• [DIRECTIONS FOR THIS TASK]:
Which lines of the data contain the string "gitignore"? Copy every one of them.

• [SOURCE MATERIAL]:
☆ ☆ ☆ ☆ ☆

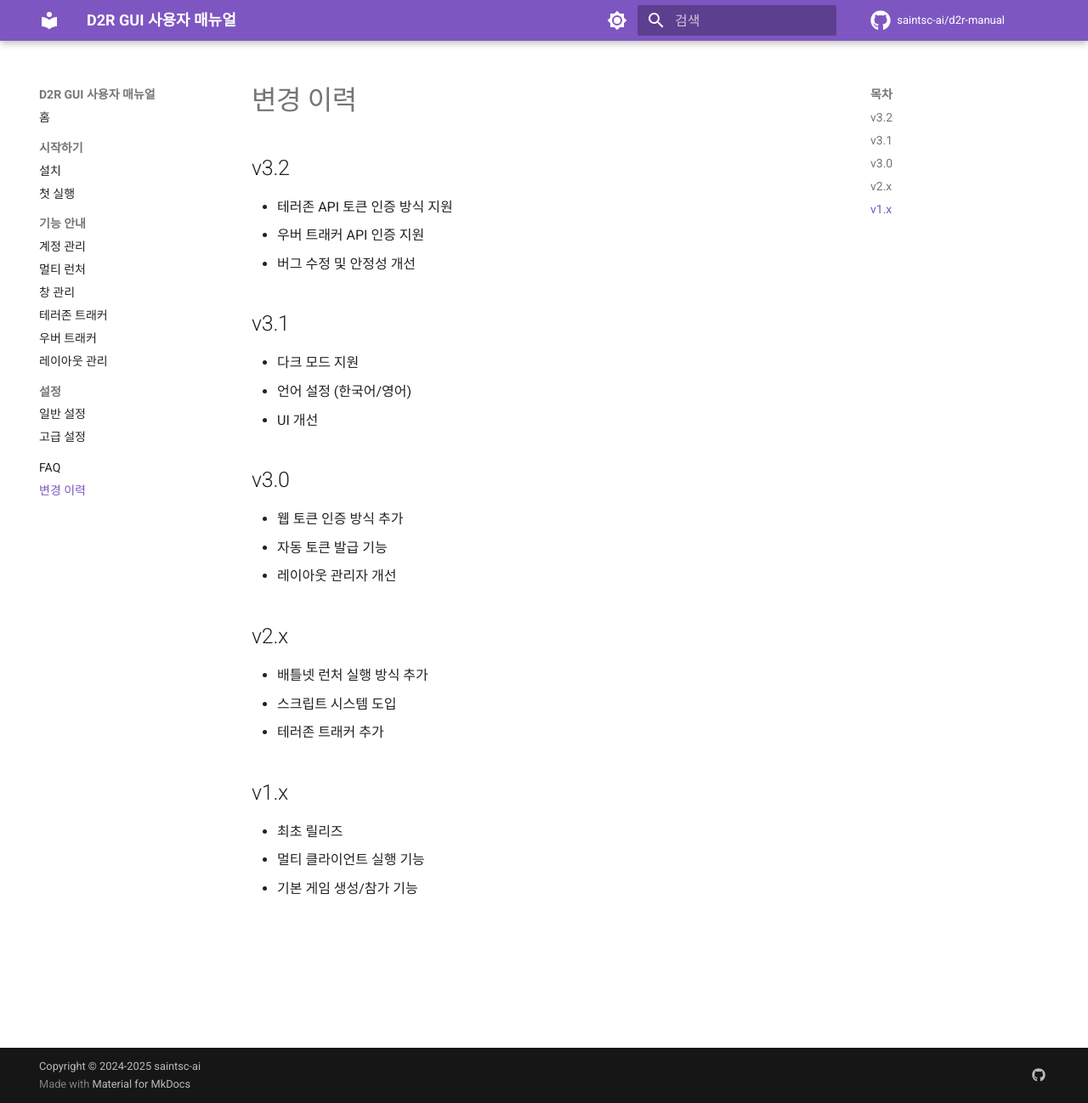
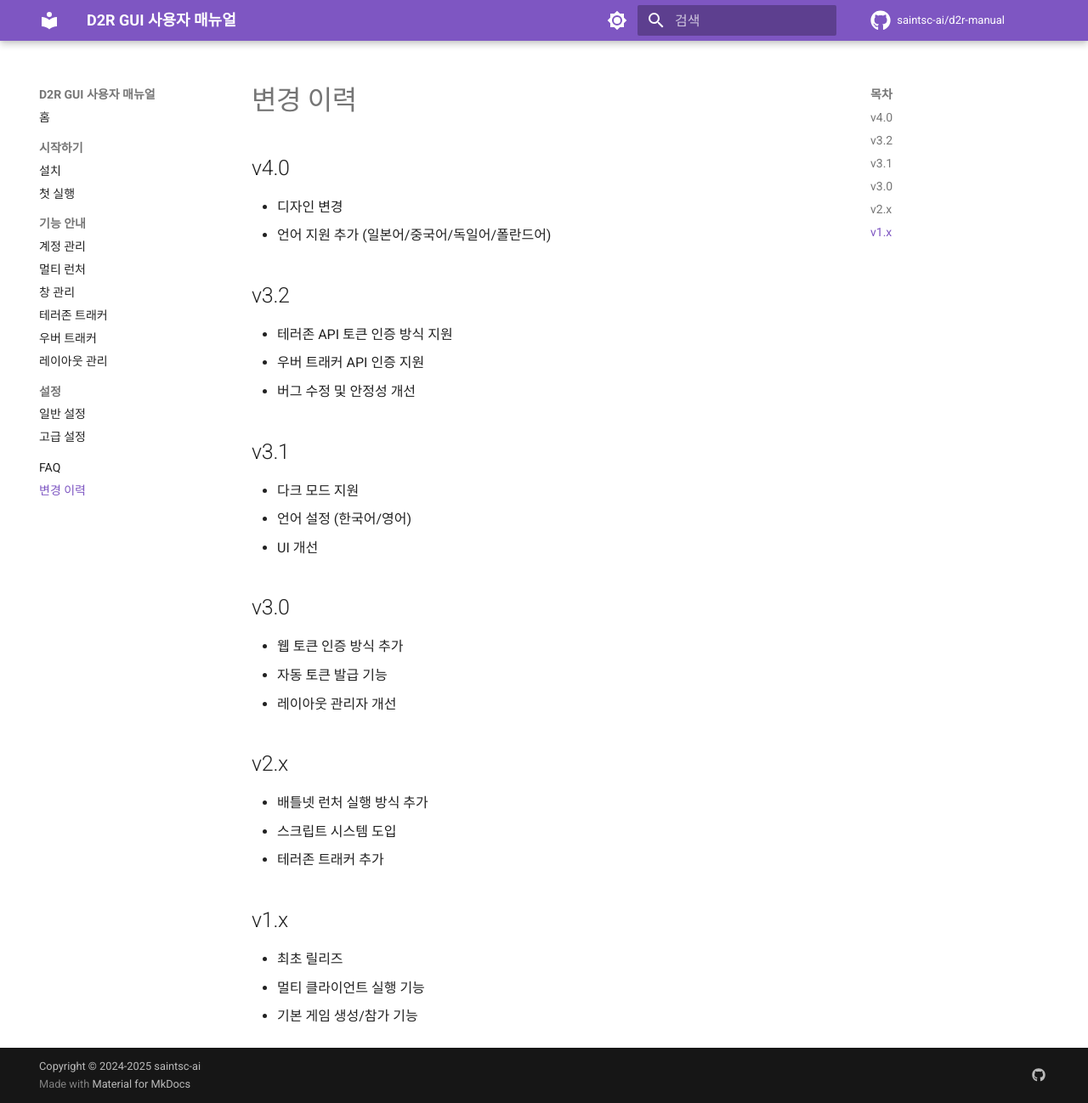
Before and after one commit to saintsc-ai/d2r-manual, an MkDocs documentation site: the page built from docs/changelog.md, in a window 1280 px wide and 1298 px high. Shown: the whole window at 85% size. Built offline with MkDocs 1.6.1 and Material for MkDocs 9.7.7, drawn with Linux system fonts in a browser that asks for light colours; comment, search, counter and statistics services are not loaded.

Commit message:
Update gitignore and changelog
- Add old/ to gitignore
- Update changelog

Co-Authored-By: Claude Opus 4.5 <noreply@anthropic.com>

```diff
--- a/docs/changelog.md
+++ b/docs/changelog.md
@@ -1,4 +1,9 @@
 # 변경 이력
+
+## v4.0
+
+- 디자인 변경
+- 언어 지원 추가 (일본어/중국어/독일어/폴란드어)
 
 ## v3.2
 
```
Also changed, not shown: 1 other file.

☆ ☆ ☆ ☆ ☆

• [TASK RESPONSE]:
Update gitignore and changelog
- Add old/ to gitignore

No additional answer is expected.